** DATA TO USE follows **

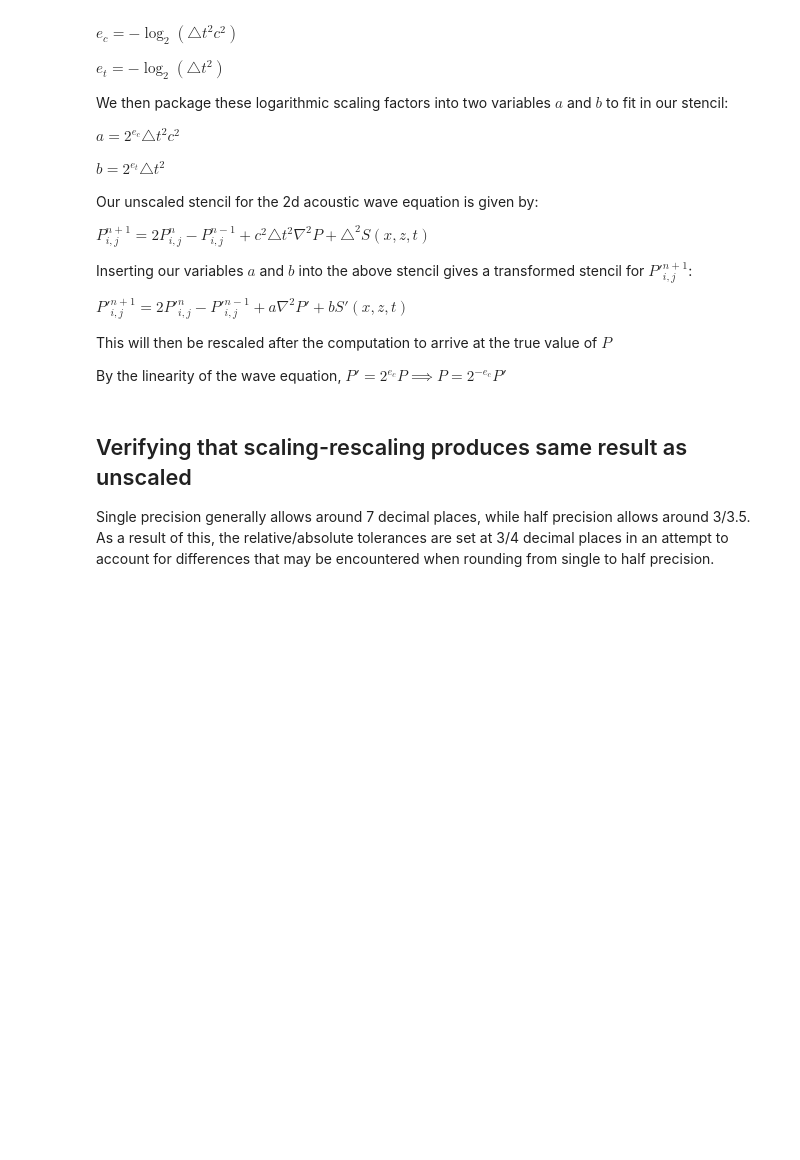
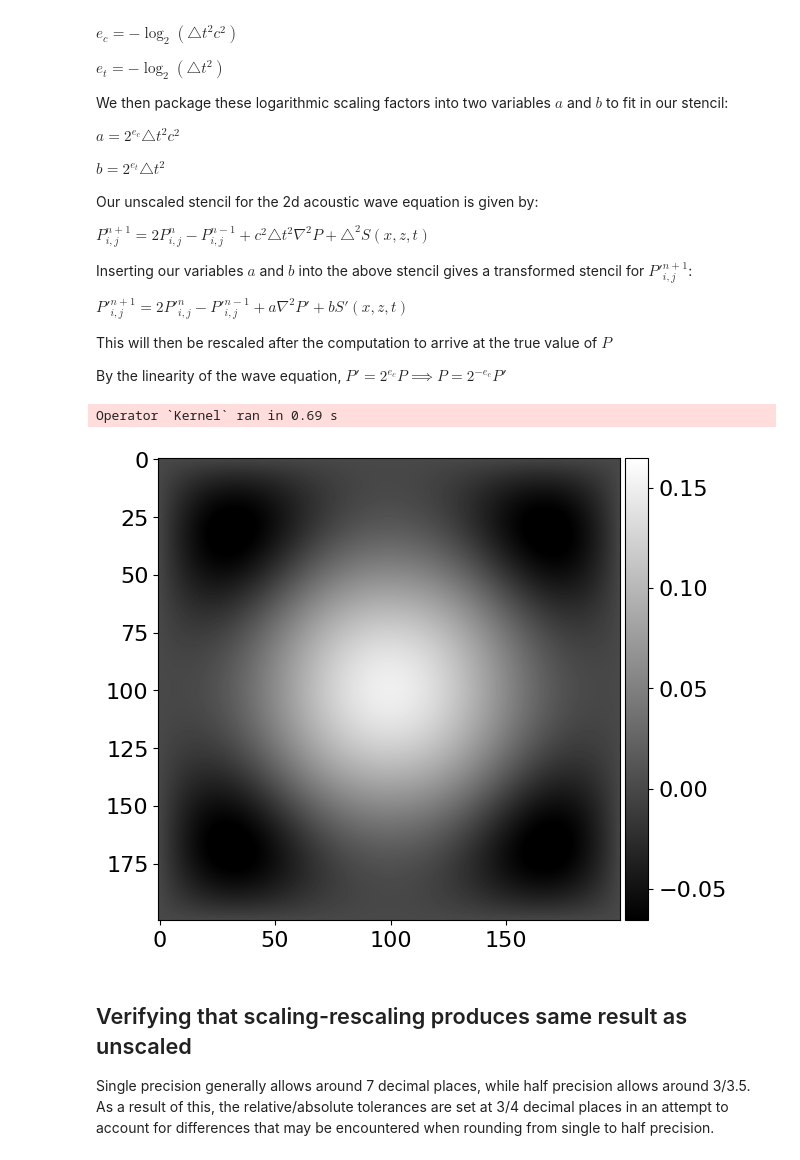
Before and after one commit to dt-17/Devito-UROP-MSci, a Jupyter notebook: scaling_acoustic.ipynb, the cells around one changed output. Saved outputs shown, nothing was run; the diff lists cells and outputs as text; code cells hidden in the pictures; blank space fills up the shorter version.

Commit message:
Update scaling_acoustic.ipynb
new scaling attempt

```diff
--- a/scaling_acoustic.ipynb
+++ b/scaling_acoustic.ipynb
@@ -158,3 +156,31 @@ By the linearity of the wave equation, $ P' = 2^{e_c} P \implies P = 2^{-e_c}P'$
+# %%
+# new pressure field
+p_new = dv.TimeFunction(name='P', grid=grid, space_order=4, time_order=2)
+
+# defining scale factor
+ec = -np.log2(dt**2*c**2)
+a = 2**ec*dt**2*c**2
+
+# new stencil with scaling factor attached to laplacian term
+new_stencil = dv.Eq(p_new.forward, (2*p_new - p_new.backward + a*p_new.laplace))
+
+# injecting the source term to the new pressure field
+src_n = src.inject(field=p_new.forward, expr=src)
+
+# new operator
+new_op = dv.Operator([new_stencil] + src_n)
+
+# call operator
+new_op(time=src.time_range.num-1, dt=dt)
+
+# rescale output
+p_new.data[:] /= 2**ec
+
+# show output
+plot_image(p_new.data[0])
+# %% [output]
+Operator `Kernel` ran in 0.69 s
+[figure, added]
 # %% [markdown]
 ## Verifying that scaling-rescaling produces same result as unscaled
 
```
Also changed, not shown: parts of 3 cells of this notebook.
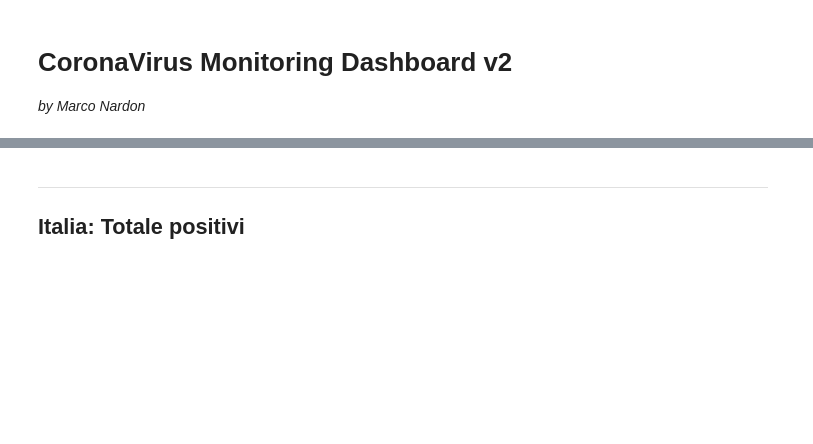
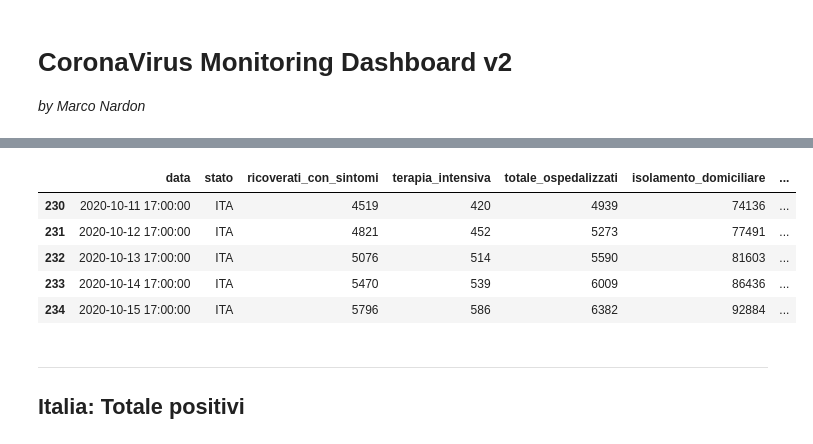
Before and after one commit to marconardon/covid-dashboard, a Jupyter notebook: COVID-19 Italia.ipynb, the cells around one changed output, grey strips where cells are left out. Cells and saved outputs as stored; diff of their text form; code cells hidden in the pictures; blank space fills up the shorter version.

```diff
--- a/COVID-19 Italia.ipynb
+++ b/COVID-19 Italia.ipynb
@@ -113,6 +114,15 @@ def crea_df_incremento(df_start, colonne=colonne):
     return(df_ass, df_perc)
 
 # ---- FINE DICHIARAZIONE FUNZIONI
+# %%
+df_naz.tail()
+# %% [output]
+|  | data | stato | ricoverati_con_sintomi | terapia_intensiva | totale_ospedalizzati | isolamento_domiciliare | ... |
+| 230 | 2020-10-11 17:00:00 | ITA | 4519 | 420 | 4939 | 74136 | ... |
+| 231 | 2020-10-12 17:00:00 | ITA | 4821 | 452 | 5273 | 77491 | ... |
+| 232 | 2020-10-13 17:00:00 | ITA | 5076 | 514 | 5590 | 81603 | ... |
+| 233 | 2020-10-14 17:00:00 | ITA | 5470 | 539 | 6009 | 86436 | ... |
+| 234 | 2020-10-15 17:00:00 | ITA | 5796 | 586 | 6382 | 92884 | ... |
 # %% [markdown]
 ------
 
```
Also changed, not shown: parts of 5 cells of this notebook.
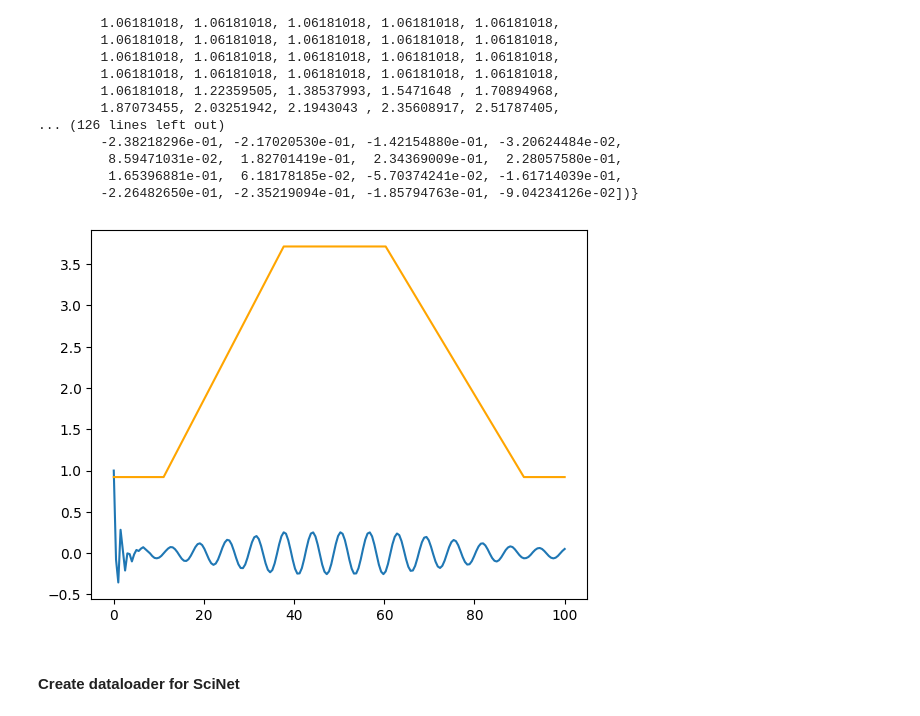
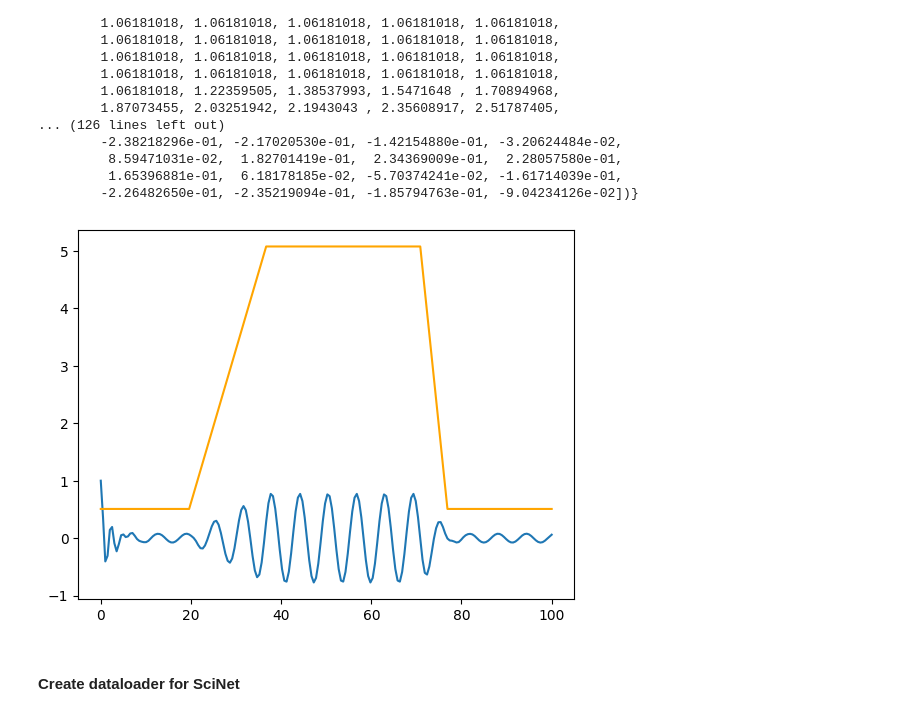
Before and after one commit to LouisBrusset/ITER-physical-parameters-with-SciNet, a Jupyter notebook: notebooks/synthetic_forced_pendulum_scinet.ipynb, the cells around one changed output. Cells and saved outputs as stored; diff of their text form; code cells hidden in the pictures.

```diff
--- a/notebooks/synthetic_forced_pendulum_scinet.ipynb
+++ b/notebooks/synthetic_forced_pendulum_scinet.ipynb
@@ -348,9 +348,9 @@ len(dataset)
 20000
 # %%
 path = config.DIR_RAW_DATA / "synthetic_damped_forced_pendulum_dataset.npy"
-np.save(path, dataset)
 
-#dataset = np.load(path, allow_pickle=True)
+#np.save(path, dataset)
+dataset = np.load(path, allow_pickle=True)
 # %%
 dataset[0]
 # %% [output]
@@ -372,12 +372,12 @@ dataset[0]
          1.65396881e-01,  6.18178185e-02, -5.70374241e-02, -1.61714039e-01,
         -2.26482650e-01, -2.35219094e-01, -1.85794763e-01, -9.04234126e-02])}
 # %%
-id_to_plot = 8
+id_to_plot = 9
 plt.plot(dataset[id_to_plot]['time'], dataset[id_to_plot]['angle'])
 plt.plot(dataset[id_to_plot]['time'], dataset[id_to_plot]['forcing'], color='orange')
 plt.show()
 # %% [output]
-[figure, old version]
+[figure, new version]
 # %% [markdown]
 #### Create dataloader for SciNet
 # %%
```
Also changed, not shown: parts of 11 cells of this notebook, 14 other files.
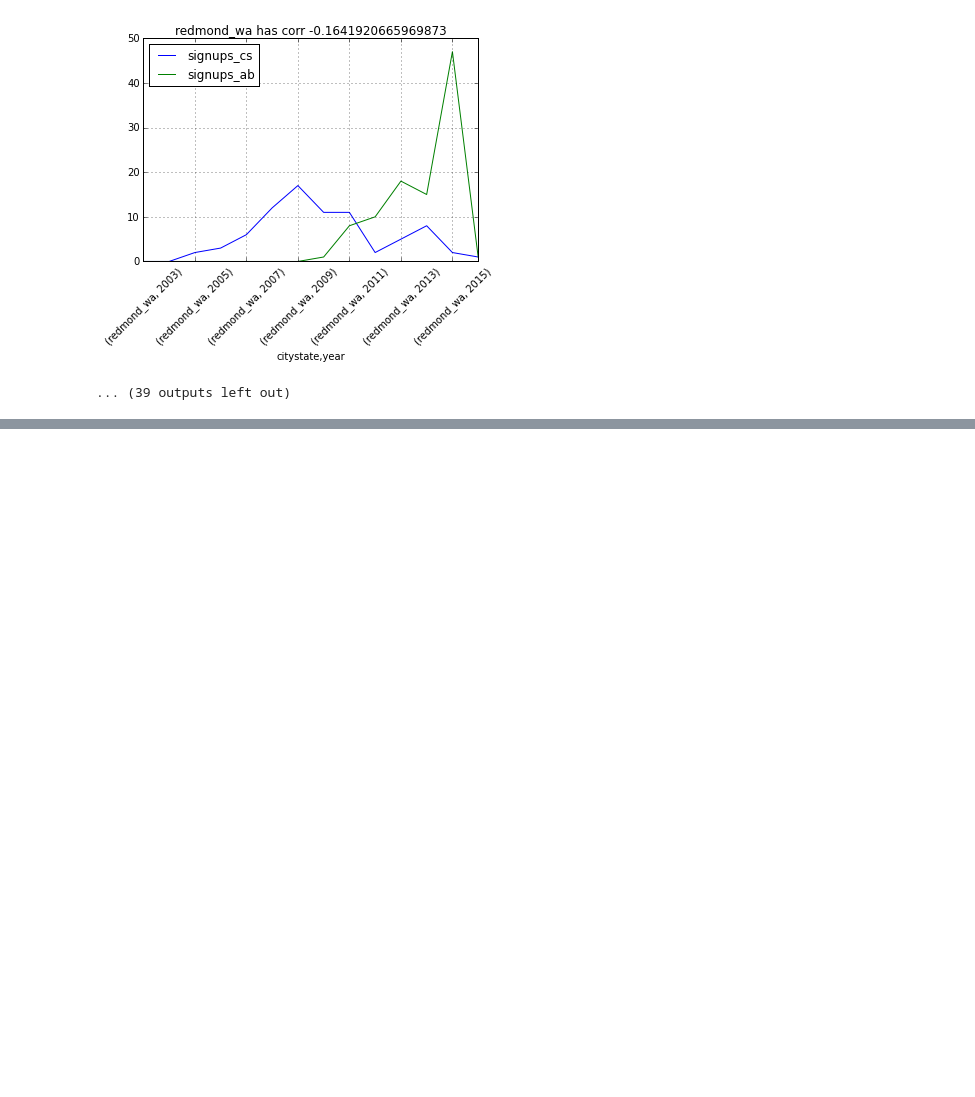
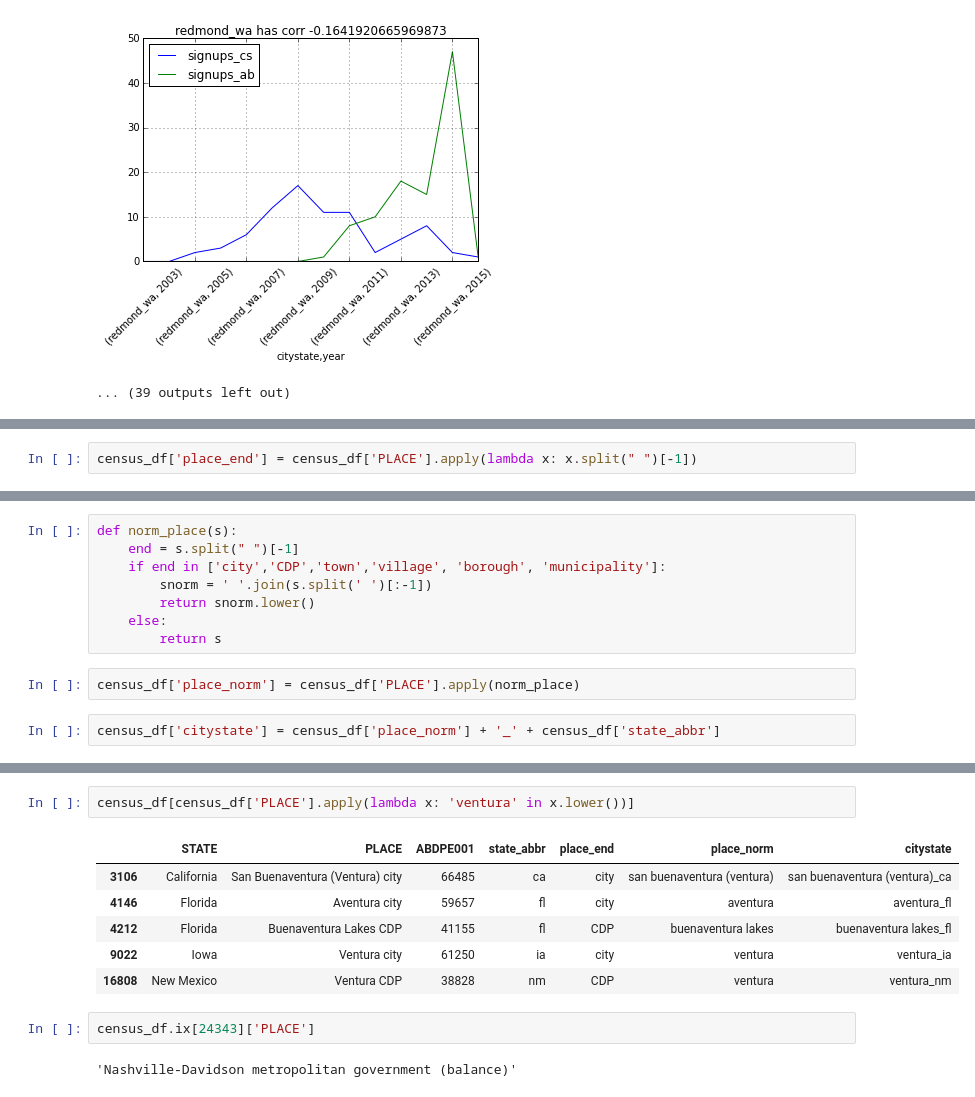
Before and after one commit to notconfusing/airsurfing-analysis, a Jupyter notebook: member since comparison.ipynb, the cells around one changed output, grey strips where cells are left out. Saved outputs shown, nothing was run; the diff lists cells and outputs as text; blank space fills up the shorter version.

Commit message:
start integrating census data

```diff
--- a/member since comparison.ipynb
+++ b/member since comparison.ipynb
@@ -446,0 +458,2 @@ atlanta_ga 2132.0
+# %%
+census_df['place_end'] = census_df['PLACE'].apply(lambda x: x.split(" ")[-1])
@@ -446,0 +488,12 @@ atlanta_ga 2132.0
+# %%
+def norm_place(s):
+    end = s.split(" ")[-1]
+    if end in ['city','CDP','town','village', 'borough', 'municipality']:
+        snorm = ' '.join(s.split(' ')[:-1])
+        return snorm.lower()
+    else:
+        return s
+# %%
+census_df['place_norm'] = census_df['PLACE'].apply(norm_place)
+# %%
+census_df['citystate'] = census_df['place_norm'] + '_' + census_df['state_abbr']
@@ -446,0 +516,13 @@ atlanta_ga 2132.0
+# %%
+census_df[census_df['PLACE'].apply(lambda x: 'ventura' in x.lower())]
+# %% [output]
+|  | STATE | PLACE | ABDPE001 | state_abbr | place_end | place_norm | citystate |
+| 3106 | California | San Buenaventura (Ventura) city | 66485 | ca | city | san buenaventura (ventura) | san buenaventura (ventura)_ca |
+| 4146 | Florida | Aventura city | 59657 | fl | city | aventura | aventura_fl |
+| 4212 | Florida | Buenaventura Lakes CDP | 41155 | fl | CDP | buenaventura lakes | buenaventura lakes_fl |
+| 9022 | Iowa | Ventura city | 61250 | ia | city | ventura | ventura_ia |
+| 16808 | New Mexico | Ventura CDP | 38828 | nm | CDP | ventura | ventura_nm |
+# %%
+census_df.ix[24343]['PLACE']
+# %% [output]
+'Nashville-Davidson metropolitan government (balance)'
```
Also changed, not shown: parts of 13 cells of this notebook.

** End of DATA TO USE **

WHAT YOU SHOULD DO: Leave out the pictures, then give all the records again exactly.

RESPONSE:
Before and after one commit to dt-17/Devito-UROP-MSci, a Jupyter notebook: scaling_acoustic.ipynb, the cells around one changed output. Saved outputs shown, nothing was run; the diff lists cells and outputs as text; code cells hidden in the pictures; blank space fills up the shorter version.

Commit message:
Update scaling_acoustic.ipynb
new scaling attempt

```diff
--- a/scaling_acoustic.ipynb
+++ b/scaling_acoustic.ipynb
@@ -158,3 +156,31 @@ By the linearity of the wave equation, $ P' = 2^{e_c} P \implies P = 2^{-e_c}P'$
+# %%
+# new pressure field
+p_new = dv.TimeFunction(name='P', grid=grid, space_order=4, time_order=2)
+
+# defining scale factor
+ec = -np.log2(dt**2*c**2)
+a = 2**ec*dt**2*c**2
+
+# new stencil with scaling factor attached to laplacian term
+new_stencil = dv.Eq(p_new.forward, (2*p_new - p_new.backward + a*p_new.laplace))
+
+# injecting the source term to the new pressure field
+src_n = src.inject(field=p_new.forward, expr=src)
+
+# new operator
+new_op = dv.Operator([new_stencil] + src_n)
+
+# call operator
+new_op(time=src.time_range.num-1, dt=dt)
+
+# rescale output
+p_new.data[:] /= 2**ec
+
+# show output
+plot_image(p_new.data[0])
+# %% [output]
+Operator `Kernel` ran in 0.69 s
+[figure, added]
 # %% [markdown]
 ## Verifying that scaling-rescaling produces same result as unscaled
 
```
Also changed, not shown: parts of 3 cells of this notebook.
Before and after one commit to marconardon/covid-dashboard, a Jupyter notebook: COVID-19 Italia.ipynb, the cells around one changed output, grey strips where cells are left out. Cells and saved outputs as stored; diff of their text form; code cells hidden in the pictures; blank space fills up the shorter version.

```diff
--- a/COVID-19 Italia.ipynb
+++ b/COVID-19 Italia.ipynb
@@ -113,6 +114,15 @@ def crea_df_incremento(df_start, colonne=colonne):
     return(df_ass, df_perc)
 
 # ---- FINE DICHIARAZIONE FUNZIONI
+# %%
+df_naz.tail()
+# %% [output]
+|  | data | stato | ricoverati_con_sintomi | terapia_intensiva | totale_ospedalizzati | isolamento_domiciliare | ... |
+| 230 | 2020-10-11 17:00:00 | ITA | 4519 | 420 | 4939 | 74136 | ... |
+| 231 | 2020-10-12 17:00:00 | ITA | 4821 | 452 | 5273 | 77491 | ... |
+| 232 | 2020-10-13 17:00:00 | ITA | 5076 | 514 | 5590 | 81603 | ... |
+| 233 | 2020-10-14 17:00:00 | ITA | 5470 | 539 | 6009 | 86436 | ... |
+| 234 | 2020-10-15 17:00:00 | ITA | 5796 | 586 | 6382 | 92884 | ... |
 # %% [markdown]
 ------
 
```
Also changed, not shown: parts of 5 cells of this notebook.
Before and after one commit to LouisBrusset/ITER-physical-parameters-with-SciNet, a Jupyter notebook: notebooks/synthetic_forced_pendulum_scinet.ipynb, the cells around one changed output. Cells and saved outputs as stored; diff of their text form; code cells hidden in the pictures.

```diff
--- a/notebooks/synthetic_forced_pendulum_scinet.ipynb
+++ b/notebooks/synthetic_forced_pendulum_scinet.ipynb
@@ -348,9 +348,9 @@ len(dataset)
 20000
 # %%
 path = config.DIR_RAW_DATA / "synthetic_damped_forced_pendulum_dataset.npy"
-np.save(path, dataset)
 
-#dataset = np.load(path, allow_pickle=True)
+#np.save(path, dataset)
+dataset = np.load(path, allow_pickle=True)
 # %%
 dataset[0]
 # %% [output]
@@ -372,12 +372,12 @@ dataset[0]
          1.65396881e-01,  6.18178185e-02, -5.70374241e-02, -1.61714039e-01,
         -2.26482650e-01, -2.35219094e-01, -1.85794763e-01, -9.04234126e-02])}
 # %%
-id_to_plot = 8
+id_to_plot = 9
 plt.plot(dataset[id_to_plot]['time'], dataset[id_to_plot]['angle'])
 plt.plot(dataset[id_to_plot]['time'], dataset[id_to_plot]['forcing'], color='orange')
 plt.show()
 # %% [output]
-[figure, old version]
+[figure, new version]
 # %% [markdown]
 #### Create dataloader for SciNet
 # %%
```
Also changed, not shown: parts of 11 cells of this notebook, 14 other files.
Before and after one commit to notconfusing/airsurfing-analysis, a Jupyter notebook: member since comparison.ipynb, the cells around one changed output, grey strips where cells are left out. Saved outputs shown, nothing was run; the diff lists cells and outputs as text; blank space fills up the shorter version.

Commit message:
start integrating census data

```diff
--- a/member since comparison.ipynb
+++ b/member since comparison.ipynb
@@ -446,0 +458,2 @@ atlanta_ga 2132.0
+# %%
+census_df['place_end'] = census_df['PLACE'].apply(lambda x: x.split(" ")[-1])
@@ -446,0 +488,12 @@ atlanta_ga 2132.0
+# %%
+def norm_place(s):
+    end = s.split(" ")[-1]
+    if end in ['city','CDP','town','village', 'borough', 'municipality']:
+        snorm = ' '.join(s.split(' ')[:-1])
+        return snorm.lower()
+    else:
+        return s
+# %%
+census_df['place_norm'] = census_df['PLACE'].apply(norm_place)
+# %%
+census_df['citystate'] = census_df['place_norm'] + '_' + census_df['state_abbr']
@@ -446,0 +516,13 @@ atlanta_ga 2132.0
+# %%
+census_df[census_df['PLACE'].apply(lambda x: 'ventura' in x.lower())]
+# %% [output]
+|  | STATE | PLACE | ABDPE001 | state_abbr | place_end | place_norm | citystate |
+| 3106 | California | San Buenaventura (Ventura) city | 66485 | ca | city | san buenaventura (ventura) | san buenaventura (ventura)_ca |
+| 4146 | Florida | Aventura city | 59657 | fl | city | aventura | aventura_fl |
+| 4212 | Florida | Buenaventura Lakes CDP | 41155 | fl | CDP | buenaventura lakes | buenaventura lakes_fl |
+| 9022 | Iowa | Ventura city | 61250 | ia | city | ventura | ventura_ia |
+| 16808 | New Mexico | Ventura CDP | 38828 | nm | CDP | ventura | ventura_nm |
+# %%
+census_df.ix[24343]['PLACE']
+# %% [output]
+'Nashville-Davidson metropolitan government (balance)'
```
Also changed, not shown: parts of 13 cells of this notebook.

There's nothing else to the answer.